Search the records for the string "void", then copy each line where it appears.

*Input for this task*:
+-------+

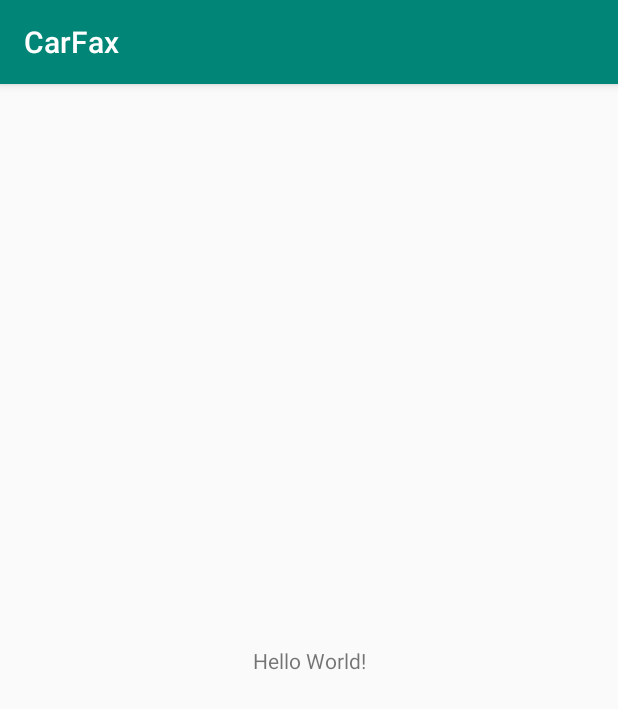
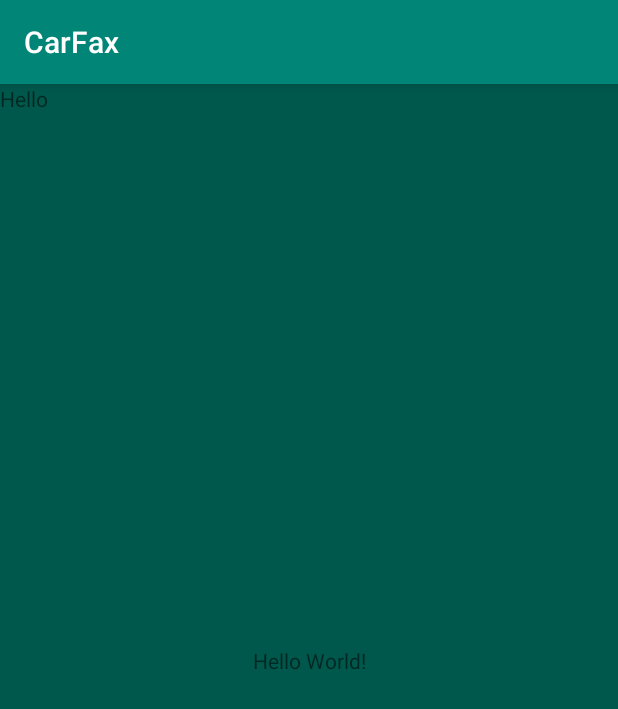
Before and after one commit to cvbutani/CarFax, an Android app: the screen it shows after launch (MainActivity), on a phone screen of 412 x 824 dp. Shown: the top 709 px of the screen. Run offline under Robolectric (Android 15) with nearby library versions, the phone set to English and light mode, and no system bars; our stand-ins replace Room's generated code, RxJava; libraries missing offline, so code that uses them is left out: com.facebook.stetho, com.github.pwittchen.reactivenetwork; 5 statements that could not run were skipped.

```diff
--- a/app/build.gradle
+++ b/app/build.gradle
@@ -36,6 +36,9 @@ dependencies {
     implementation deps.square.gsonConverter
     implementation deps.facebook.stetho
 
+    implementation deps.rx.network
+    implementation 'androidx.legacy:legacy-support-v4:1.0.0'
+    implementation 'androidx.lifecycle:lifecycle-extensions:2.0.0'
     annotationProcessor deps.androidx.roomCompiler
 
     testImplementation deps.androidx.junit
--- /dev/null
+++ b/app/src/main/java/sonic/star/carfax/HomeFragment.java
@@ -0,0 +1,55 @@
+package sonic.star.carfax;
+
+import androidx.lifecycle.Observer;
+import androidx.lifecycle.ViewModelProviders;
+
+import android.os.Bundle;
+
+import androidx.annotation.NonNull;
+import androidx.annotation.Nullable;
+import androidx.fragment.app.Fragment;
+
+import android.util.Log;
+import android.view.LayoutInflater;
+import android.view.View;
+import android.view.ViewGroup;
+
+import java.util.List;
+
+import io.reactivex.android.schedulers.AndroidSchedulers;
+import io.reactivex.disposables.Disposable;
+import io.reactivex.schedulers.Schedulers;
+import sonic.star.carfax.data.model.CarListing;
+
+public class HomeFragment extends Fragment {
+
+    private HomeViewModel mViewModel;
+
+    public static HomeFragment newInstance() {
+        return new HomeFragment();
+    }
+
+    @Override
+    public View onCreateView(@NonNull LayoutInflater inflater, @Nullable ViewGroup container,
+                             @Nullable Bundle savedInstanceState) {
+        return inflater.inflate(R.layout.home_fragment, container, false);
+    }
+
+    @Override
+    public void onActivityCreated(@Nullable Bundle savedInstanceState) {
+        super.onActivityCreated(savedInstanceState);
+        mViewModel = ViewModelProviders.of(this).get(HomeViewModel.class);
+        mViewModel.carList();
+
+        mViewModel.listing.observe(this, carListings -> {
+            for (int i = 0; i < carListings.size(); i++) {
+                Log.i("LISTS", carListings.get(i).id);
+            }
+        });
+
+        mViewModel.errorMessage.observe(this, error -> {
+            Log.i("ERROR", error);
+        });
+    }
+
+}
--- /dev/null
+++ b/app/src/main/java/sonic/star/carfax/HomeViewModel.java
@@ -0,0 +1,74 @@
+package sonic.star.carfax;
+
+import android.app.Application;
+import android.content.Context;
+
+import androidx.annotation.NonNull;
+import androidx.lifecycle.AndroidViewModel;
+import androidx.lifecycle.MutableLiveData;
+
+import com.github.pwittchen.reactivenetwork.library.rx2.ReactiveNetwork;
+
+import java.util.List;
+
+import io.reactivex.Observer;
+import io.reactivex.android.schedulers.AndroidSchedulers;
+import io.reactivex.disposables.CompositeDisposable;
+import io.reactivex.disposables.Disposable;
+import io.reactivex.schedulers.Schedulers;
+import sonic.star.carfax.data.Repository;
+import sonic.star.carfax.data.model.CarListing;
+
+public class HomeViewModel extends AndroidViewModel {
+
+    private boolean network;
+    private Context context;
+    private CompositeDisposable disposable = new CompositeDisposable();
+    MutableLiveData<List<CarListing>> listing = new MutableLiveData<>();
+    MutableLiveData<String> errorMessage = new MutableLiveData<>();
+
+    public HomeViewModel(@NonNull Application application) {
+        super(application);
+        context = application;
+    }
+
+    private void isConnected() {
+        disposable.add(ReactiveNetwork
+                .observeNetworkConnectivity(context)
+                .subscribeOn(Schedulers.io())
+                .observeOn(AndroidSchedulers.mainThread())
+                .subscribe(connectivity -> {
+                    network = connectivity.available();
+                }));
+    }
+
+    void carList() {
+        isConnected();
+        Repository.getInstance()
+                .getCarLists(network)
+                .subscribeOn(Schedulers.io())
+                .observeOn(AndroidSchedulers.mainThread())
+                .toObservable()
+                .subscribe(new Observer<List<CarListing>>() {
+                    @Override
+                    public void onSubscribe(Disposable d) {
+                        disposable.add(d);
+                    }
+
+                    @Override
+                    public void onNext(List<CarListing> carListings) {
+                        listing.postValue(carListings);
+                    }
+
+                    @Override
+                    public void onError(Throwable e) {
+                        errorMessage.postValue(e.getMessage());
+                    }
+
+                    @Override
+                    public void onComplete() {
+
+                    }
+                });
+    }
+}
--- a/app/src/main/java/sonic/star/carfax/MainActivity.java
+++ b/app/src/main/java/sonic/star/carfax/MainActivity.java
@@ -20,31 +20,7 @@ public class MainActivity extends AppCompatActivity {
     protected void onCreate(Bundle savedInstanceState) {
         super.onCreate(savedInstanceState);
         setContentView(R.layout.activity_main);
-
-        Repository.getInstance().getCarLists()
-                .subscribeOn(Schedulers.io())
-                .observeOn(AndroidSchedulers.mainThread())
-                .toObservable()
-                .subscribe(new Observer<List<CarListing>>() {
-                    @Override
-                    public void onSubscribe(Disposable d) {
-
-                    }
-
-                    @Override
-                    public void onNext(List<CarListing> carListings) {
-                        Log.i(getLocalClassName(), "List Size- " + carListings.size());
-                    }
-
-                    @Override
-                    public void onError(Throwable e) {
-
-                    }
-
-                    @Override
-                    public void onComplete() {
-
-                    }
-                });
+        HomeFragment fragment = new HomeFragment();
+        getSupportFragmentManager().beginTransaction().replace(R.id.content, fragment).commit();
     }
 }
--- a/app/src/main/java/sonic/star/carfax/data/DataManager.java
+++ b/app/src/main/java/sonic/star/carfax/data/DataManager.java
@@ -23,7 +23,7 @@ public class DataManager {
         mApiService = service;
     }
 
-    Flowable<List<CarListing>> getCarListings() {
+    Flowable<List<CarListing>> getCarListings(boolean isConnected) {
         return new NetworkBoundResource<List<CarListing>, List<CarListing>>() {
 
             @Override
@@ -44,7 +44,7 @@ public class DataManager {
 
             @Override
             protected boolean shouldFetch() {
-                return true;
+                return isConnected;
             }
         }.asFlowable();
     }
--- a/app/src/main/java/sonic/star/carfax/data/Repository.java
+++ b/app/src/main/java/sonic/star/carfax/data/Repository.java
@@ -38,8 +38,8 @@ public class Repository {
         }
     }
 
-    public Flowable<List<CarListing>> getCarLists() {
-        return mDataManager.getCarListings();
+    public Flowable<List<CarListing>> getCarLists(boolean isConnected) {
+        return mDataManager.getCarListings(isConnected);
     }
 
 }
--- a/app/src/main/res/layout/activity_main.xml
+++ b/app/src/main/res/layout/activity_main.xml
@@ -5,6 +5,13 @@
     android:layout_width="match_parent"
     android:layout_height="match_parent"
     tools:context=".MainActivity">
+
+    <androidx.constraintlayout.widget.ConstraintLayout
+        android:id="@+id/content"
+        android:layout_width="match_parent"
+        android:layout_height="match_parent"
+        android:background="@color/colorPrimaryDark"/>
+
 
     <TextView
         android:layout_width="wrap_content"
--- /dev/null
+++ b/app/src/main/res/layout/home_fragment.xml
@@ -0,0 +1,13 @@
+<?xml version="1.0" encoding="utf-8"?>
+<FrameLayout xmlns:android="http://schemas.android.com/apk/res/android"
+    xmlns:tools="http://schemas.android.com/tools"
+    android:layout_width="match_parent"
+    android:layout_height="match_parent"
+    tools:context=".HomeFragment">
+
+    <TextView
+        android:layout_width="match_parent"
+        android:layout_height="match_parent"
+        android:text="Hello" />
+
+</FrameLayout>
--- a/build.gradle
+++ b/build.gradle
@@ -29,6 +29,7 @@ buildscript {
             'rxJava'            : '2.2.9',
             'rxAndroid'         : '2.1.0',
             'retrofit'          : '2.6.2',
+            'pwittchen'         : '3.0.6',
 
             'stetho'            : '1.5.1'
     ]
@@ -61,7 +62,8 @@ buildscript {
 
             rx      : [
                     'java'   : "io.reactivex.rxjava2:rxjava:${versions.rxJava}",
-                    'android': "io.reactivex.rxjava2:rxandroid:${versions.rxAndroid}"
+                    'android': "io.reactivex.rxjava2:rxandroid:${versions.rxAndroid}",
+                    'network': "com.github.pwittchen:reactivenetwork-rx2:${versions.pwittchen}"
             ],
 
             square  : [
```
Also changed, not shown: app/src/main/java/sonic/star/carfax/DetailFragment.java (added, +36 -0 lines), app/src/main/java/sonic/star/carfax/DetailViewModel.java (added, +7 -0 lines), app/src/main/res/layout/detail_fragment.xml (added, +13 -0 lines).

+-------+

*Problem solution*:
+    public void onActivityCreated(@Nullable Bundle savedInstanceState) {
+    private void isConnected() {
+    void carList() {
+                    public void onSubscribe(Disposable d) {
+                    public void onNext(List<CarListing> carListings) {
+                    public void onError(Throwable e) {
+                    public void onComplete() {
     protected void onCreate(Bundle savedInstanceState) {
-                    public void onSubscribe(Disposable d) {
-                    public void onNext(List<CarListing> carListings) {
-                    public void onError(Throwable e) {
-                    public void onComplete() {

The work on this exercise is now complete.